EXERCISE REQUIREMENTS >>
Go through the records below and set each one down exactly, leaving out any pictures.

(Data items)

= = = = =

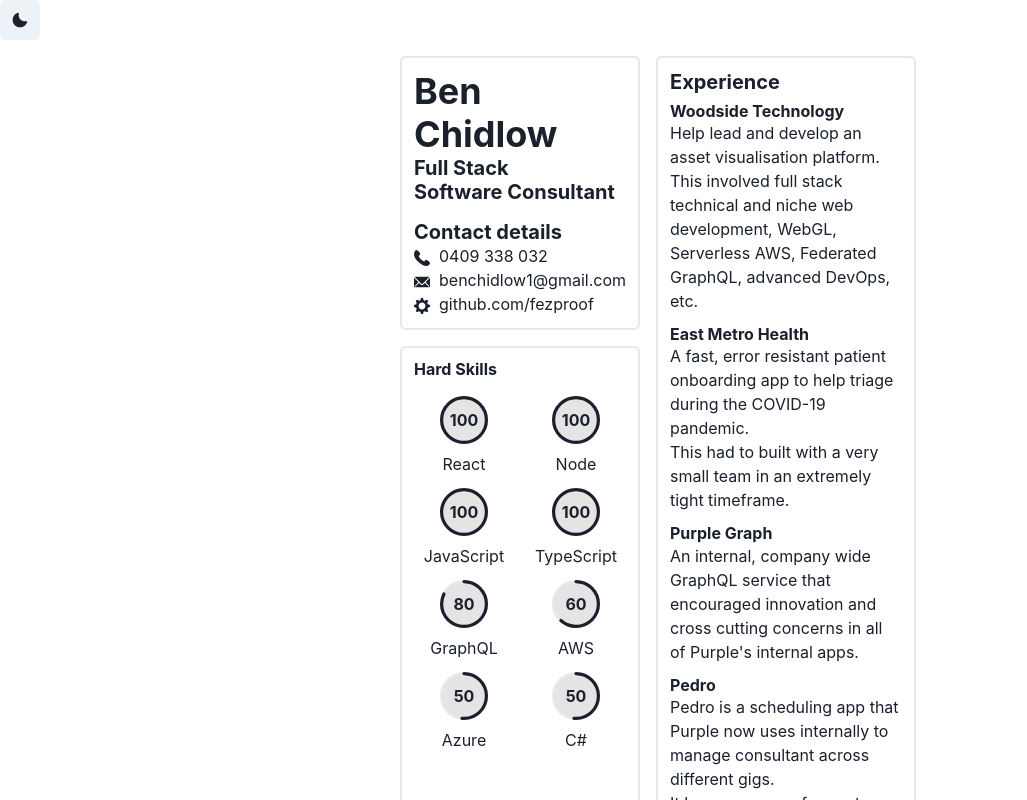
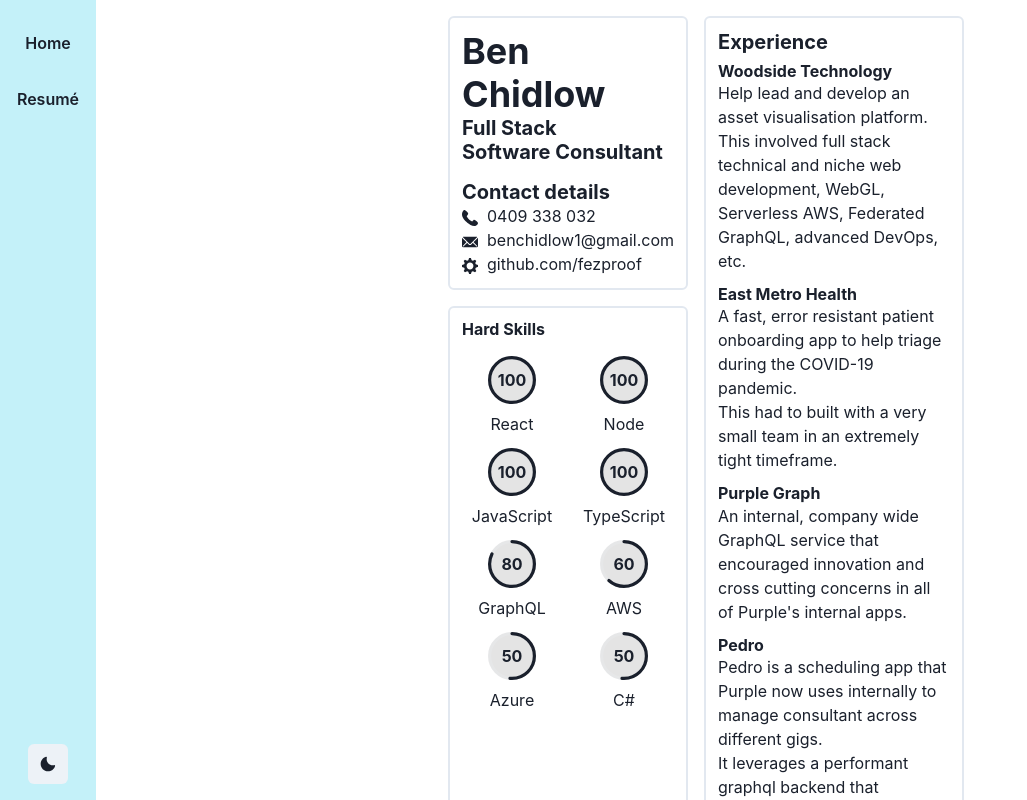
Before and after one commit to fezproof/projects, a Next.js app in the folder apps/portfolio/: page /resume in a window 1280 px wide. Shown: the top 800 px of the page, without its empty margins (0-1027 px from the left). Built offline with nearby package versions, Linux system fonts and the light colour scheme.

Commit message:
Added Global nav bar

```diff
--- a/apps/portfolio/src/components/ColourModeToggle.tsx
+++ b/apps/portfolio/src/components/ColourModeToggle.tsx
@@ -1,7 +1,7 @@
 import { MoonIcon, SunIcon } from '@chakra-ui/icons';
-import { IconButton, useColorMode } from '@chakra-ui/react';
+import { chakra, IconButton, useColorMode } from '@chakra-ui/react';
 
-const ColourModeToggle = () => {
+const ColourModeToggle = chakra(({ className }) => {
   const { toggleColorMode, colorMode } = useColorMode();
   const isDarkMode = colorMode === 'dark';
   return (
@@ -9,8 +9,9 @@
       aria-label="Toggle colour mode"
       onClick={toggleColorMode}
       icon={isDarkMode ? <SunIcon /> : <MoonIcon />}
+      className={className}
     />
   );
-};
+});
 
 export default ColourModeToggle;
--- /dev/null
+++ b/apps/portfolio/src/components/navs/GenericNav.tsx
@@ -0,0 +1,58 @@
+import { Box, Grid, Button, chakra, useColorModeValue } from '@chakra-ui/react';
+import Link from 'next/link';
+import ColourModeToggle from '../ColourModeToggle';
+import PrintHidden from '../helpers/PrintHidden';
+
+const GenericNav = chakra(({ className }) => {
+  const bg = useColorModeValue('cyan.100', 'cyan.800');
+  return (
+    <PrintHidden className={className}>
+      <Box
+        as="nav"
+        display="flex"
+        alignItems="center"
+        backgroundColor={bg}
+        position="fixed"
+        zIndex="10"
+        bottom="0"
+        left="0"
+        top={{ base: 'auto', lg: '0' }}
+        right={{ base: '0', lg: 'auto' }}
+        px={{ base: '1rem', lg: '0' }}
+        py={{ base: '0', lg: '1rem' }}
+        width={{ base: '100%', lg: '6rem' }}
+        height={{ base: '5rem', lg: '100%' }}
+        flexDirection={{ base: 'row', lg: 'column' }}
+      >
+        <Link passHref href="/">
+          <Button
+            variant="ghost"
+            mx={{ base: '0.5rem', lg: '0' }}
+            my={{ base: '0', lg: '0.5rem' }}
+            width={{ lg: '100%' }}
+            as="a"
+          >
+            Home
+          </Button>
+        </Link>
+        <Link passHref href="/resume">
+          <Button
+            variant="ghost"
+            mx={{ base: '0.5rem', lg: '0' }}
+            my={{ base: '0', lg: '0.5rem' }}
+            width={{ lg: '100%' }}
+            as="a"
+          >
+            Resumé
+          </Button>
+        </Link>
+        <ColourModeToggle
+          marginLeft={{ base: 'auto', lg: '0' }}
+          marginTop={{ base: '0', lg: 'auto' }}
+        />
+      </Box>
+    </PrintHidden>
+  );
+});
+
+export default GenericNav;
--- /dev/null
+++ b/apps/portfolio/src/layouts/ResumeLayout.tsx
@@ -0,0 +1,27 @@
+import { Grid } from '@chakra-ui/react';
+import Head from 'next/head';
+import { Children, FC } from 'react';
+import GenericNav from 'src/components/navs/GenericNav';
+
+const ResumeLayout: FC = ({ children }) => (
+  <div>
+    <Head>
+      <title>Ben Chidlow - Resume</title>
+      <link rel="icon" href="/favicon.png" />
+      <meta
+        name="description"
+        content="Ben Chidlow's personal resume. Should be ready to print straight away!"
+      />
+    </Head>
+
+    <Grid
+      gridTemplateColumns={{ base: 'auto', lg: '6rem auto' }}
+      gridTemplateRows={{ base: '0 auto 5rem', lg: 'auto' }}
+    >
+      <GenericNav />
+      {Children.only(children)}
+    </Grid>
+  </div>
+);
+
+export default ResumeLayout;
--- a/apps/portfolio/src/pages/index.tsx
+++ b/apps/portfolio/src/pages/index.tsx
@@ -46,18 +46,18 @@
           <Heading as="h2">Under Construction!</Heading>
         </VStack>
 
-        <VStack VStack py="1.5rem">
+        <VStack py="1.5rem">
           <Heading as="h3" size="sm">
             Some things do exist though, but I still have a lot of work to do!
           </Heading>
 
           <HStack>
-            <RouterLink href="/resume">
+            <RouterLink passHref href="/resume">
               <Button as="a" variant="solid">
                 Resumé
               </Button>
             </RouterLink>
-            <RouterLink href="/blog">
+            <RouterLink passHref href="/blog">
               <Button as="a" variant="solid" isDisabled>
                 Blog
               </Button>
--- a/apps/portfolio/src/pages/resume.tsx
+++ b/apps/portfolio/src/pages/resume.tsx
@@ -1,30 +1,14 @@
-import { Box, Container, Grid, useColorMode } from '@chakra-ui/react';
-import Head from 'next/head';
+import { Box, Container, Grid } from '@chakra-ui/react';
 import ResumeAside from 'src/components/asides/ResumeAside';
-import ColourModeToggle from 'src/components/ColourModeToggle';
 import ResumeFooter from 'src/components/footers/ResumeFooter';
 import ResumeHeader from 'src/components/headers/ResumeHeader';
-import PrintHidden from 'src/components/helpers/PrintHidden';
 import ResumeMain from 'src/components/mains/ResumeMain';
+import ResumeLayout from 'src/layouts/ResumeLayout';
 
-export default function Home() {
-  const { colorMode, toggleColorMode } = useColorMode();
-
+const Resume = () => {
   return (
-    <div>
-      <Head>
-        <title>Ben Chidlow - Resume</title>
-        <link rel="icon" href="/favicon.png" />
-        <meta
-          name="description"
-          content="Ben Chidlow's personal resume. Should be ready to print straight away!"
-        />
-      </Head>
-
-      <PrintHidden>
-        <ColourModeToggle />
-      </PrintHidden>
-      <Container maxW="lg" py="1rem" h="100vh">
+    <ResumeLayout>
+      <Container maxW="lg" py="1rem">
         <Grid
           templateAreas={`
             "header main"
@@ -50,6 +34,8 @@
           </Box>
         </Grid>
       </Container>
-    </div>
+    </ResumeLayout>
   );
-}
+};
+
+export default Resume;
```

= = = = =

SOLVED EXERCISE >>
Before and after one commit to fezproof/projects, a Next.js app in the folder apps/portfolio/: page /resume in a window 1280 px wide. Shown: the top 800 px of the page, without its empty margins (0-1027 px from the left). Built offline with nearby package versions, Linux system fonts and the light colour scheme.

Commit message:
Added Global nav bar

```diff
--- a/apps/portfolio/src/components/ColourModeToggle.tsx
+++ b/apps/portfolio/src/components/ColourModeToggle.tsx
@@ -1,7 +1,7 @@
 import { MoonIcon, SunIcon } from '@chakra-ui/icons';
-import { IconButton, useColorMode } from '@chakra-ui/react';
+import { chakra, IconButton, useColorMode } from '@chakra-ui/react';
 
-const ColourModeToggle = () => {
+const ColourModeToggle = chakra(({ className }) => {
   const { toggleColorMode, colorMode } = useColorMode();
   const isDarkMode = colorMode === 'dark';
   return (
@@ -9,8 +9,9 @@
       aria-label="Toggle colour mode"
       onClick={toggleColorMode}
       icon={isDarkMode ? <SunIcon /> : <MoonIcon />}
+      className={className}
     />
   );
-};
+});
 
 export default ColourModeToggle;
--- /dev/null
+++ b/apps/portfolio/src/components/navs/GenericNav.tsx
@@ -0,0 +1,58 @@
+import { Box, Grid, Button, chakra, useColorModeValue } from '@chakra-ui/react';
+import Link from 'next/link';
+import ColourModeToggle from '../ColourModeToggle';
+import PrintHidden from '../helpers/PrintHidden';
+
+const GenericNav = chakra(({ className }) => {
+  const bg = useColorModeValue('cyan.100', 'cyan.800');
+  return (
+    <PrintHidden className={className}>
+      <Box
+        as="nav"
+        display="flex"
+        alignItems="center"
+        backgroundColor={bg}
+        position="fixed"
+        zIndex="10"
+        bottom="0"
+        left="0"
+        top={{ base: 'auto', lg: '0' }}
+        right={{ base: '0', lg: 'auto' }}
+        px={{ base: '1rem', lg: '0' }}
+        py={{ base: '0', lg: '1rem' }}
+        width={{ base: '100%', lg: '6rem' }}
+        height={{ base: '5rem', lg: '100%' }}
+        flexDirection={{ base: 'row', lg: 'column' }}
+      >
+        <Link passHref href="/">
+          <Button
+            variant="ghost"
+            mx={{ base: '0.5rem', lg: '0' }}
+            my={{ base: '0', lg: '0.5rem' }}
+            width={{ lg: '100%' }}
+            as="a"
+          >
+            Home
+          </Button>
+        </Link>
+        <Link passHref href="/resume">
+          <Button
+            variant="ghost"
+            mx={{ base: '0.5rem', lg: '0' }}
+            my={{ base: '0', lg: '0.5rem' }}
+            width={{ lg: '100%' }}
+            as="a"
+          >
+            Resumé
+          </Button>
+        </Link>
+        <ColourModeToggle
+          marginLeft={{ base: 'auto', lg: '0' }}
+          marginTop={{ base: '0', lg: 'auto' }}
+        />
+      </Box>
+    </PrintHidden>
+  );
+});
+
+export default GenericNav;
--- /dev/null
+++ b/apps/portfolio/src/layouts/ResumeLayout.tsx
@@ -0,0 +1,27 @@
+import { Grid } from '@chakra-ui/react';
+import Head from 'next/head';
+import { Children, FC } from 'react';
+import GenericNav from 'src/components/navs/GenericNav';
+
+const ResumeLayout: FC = ({ children }) => (
+  <div>
+    <Head>
+      <title>Ben Chidlow - Resume</title>
+      <link rel="icon" href="/favicon.png" />
+      <meta
+        name="description"
+        content="Ben Chidlow's personal resume. Should be ready to print straight away!"
+      />
+    </Head>
+
+    <Grid
+      gridTemplateColumns={{ base: 'auto', lg: '6rem auto' }}
+      gridTemplateRows={{ base: '0 auto 5rem', lg: 'auto' }}
+    >
+      <GenericNav />
+      {Children.only(children)}
+    </Grid>
+  </div>
+);
+
+export default ResumeLayout;
--- a/apps/portfolio/src/pages/index.tsx
+++ b/apps/portfolio/src/pages/index.tsx
@@ -46,18 +46,18 @@
           <Heading as="h2">Under Construction!</Heading>
         </VStack>
 
-        <VStack VStack py="1.5rem">
+        <VStack py="1.5rem">
           <Heading as="h3" size="sm">
             Some things do exist though, but I still have a lot of work to do!
           </Heading>
 
           <HStack>
-            <RouterLink href="/resume">
+            <RouterLink passHref href="/resume">
               <Button as="a" variant="solid">
                 Resumé
               </Button>
             </RouterLink>
-            <RouterLink href="/blog">
+            <RouterLink passHref href="/blog">
               <Button as="a" variant="solid" isDisabled>
                 Blog
               </Button>
--- a/apps/portfolio/src/pages/resume.tsx
+++ b/apps/portfolio/src/pages/resume.tsx
@@ -1,30 +1,14 @@
-import { Box, Container, Grid, useColorMode } from '@chakra-ui/react';
-import Head from 'next/head';
+import { Box, Container, Grid } from '@chakra-ui/react';
 import ResumeAside from 'src/components/asides/ResumeAside';
-import ColourModeToggle from 'src/components/ColourModeToggle';
 import ResumeFooter from 'src/components/footers/ResumeFooter';
 import ResumeHeader from 'src/components/headers/ResumeHeader';
-import PrintHidden from 'src/components/helpers/PrintHidden';
 import ResumeMain from 'src/components/mains/ResumeMain';
+import ResumeLayout from 'src/layouts/ResumeLayout';
 
-export default function Home() {
-  const { colorMode, toggleColorMode } = useColorMode();
-
+const Resume = () => {
   return (
-    <div>
-      <Head>
-        <title>Ben Chidlow - Resume</title>
-        <link rel="icon" href="/favicon.png" />
-        <meta
-          name="description"
-          content="Ben Chidlow's personal resume. Should be ready to print straight away!"
-        />
-      </Head>
-
-      <PrintHidden>
-        <ColourModeToggle />
-      </PrintHidden>
-      <Container maxW="lg" py="1rem" h="100vh">
+    <ResumeLayout>
+      <Container maxW="lg" py="1rem">
         <Grid
           templateAreas={`
             "header main"
@@ -50,6 +34,8 @@
           </Box>
         </Grid>
       </Container>
-    </div>
+    </ResumeLayout>
   );
-}
+};
+
+export default Resume;
```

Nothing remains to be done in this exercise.